**The data**
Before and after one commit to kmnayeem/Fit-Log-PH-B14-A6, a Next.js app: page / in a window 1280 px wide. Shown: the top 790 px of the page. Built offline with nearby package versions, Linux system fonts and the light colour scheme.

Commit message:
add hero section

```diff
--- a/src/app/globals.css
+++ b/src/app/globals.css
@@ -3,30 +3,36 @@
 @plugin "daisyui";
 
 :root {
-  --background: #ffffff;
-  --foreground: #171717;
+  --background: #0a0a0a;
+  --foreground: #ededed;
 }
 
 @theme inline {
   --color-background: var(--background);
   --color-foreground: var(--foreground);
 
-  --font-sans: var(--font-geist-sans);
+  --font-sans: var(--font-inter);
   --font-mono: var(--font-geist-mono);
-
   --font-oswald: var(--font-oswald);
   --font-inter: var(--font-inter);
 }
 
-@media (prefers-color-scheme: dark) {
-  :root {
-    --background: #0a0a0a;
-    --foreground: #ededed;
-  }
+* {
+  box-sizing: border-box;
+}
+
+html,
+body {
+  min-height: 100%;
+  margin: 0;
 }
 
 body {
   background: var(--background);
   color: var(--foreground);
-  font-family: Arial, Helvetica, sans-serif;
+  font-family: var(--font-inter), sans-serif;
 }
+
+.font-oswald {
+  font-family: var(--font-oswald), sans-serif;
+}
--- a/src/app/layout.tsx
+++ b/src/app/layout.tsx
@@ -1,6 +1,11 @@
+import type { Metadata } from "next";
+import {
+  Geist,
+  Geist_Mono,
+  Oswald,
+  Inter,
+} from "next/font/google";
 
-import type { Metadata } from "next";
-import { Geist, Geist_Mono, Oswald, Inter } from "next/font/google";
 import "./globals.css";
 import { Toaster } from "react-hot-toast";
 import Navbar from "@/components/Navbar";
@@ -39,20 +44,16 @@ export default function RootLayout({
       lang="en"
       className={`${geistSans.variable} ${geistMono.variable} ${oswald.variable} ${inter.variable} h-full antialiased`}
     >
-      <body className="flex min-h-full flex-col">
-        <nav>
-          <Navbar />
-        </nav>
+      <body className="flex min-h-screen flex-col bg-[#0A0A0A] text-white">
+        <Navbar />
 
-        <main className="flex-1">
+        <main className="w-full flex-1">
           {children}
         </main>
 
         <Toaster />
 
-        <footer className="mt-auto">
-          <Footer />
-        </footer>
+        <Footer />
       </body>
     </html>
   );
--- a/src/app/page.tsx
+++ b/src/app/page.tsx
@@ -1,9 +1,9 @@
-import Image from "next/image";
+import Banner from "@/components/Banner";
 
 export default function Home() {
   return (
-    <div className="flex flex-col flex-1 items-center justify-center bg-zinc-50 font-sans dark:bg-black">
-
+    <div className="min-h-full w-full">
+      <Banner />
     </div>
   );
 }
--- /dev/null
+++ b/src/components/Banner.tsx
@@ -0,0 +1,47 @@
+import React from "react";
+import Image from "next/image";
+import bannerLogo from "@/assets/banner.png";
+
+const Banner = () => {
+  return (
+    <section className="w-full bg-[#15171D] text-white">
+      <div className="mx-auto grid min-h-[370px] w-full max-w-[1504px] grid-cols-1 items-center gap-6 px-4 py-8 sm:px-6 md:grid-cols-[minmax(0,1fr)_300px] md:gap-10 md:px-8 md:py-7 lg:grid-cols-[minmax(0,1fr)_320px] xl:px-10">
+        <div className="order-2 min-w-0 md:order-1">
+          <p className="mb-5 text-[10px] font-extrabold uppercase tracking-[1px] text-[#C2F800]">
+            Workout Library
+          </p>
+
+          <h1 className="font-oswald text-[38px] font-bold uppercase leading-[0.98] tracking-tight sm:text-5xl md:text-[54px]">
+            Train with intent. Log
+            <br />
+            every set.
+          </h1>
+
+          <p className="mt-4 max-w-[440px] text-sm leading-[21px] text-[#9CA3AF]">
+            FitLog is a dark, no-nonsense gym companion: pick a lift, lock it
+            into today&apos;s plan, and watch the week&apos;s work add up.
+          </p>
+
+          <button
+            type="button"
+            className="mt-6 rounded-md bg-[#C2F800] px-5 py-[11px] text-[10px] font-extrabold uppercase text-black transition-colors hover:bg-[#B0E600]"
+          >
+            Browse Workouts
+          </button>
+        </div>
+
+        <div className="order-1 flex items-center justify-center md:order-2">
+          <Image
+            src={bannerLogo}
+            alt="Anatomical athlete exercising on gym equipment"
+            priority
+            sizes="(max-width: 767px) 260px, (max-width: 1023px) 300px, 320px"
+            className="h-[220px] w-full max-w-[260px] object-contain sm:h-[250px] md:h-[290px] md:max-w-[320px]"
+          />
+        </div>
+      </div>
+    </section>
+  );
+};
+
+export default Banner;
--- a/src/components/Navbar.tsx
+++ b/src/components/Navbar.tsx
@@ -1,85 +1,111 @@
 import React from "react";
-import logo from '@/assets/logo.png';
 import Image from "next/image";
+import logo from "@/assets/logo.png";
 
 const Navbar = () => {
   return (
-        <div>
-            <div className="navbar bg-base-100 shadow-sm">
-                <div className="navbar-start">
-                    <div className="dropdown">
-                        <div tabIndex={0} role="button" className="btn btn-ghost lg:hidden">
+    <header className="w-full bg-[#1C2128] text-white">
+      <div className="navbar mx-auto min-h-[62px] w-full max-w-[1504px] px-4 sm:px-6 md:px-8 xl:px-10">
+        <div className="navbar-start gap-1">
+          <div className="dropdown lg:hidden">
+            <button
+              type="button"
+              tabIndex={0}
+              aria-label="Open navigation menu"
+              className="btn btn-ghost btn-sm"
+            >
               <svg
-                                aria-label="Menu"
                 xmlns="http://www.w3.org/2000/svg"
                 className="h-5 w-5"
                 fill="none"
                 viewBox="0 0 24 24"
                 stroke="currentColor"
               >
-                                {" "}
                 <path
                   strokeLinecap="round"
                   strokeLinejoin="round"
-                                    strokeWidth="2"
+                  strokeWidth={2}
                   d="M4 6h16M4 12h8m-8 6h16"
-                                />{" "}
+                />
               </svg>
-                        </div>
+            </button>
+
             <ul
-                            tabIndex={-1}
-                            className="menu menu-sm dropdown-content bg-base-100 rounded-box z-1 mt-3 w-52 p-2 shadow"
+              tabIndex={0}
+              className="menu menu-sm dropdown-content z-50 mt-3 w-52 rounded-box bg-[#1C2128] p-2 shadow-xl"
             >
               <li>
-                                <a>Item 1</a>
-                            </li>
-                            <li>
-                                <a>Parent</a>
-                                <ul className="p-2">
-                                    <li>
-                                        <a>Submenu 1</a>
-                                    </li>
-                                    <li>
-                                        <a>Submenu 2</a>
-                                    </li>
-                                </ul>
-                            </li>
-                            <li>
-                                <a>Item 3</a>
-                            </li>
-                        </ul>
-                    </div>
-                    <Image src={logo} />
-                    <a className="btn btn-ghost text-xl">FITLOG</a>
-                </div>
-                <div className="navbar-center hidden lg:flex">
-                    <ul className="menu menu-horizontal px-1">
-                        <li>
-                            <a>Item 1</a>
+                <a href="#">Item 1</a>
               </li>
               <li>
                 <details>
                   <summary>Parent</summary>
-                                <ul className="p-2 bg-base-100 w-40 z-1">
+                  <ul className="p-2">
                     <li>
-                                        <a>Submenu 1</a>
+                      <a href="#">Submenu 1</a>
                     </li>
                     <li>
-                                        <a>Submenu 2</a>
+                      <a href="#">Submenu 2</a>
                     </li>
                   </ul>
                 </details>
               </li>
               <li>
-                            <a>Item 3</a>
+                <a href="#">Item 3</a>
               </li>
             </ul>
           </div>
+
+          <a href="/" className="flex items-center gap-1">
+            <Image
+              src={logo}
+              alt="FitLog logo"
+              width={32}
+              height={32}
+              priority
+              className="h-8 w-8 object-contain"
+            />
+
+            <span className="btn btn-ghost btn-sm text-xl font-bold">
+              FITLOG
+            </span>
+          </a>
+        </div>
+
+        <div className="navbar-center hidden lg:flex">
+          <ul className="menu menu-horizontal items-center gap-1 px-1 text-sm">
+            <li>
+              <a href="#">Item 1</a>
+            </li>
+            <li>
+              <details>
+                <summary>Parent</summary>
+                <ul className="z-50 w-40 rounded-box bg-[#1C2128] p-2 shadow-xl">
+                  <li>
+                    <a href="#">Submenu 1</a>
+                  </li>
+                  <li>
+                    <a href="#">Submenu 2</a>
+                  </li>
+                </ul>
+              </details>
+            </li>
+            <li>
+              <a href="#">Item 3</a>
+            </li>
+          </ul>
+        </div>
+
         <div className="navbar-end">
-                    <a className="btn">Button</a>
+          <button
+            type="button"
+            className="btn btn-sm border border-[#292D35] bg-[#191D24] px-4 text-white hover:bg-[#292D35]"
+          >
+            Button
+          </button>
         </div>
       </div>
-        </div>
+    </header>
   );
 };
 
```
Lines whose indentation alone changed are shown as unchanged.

**The problem**
Working from the listing above, pick out every line that has "href" and copy it.

**Written reply**
+                <a href="#">Item 1</a>
+                      <a href="#">Submenu 1</a>
+                      <a href="#">Submenu 2</a>
+                <a href="#">Item 3</a>
+          <a href="/" className="flex items-center gap-1">
+              <a href="#">Item 1</a>
+                    <a href="#">Submenu 1</a>
+                    <a href="#">Submenu 2</a>
+              <a href="#">Item 3</a>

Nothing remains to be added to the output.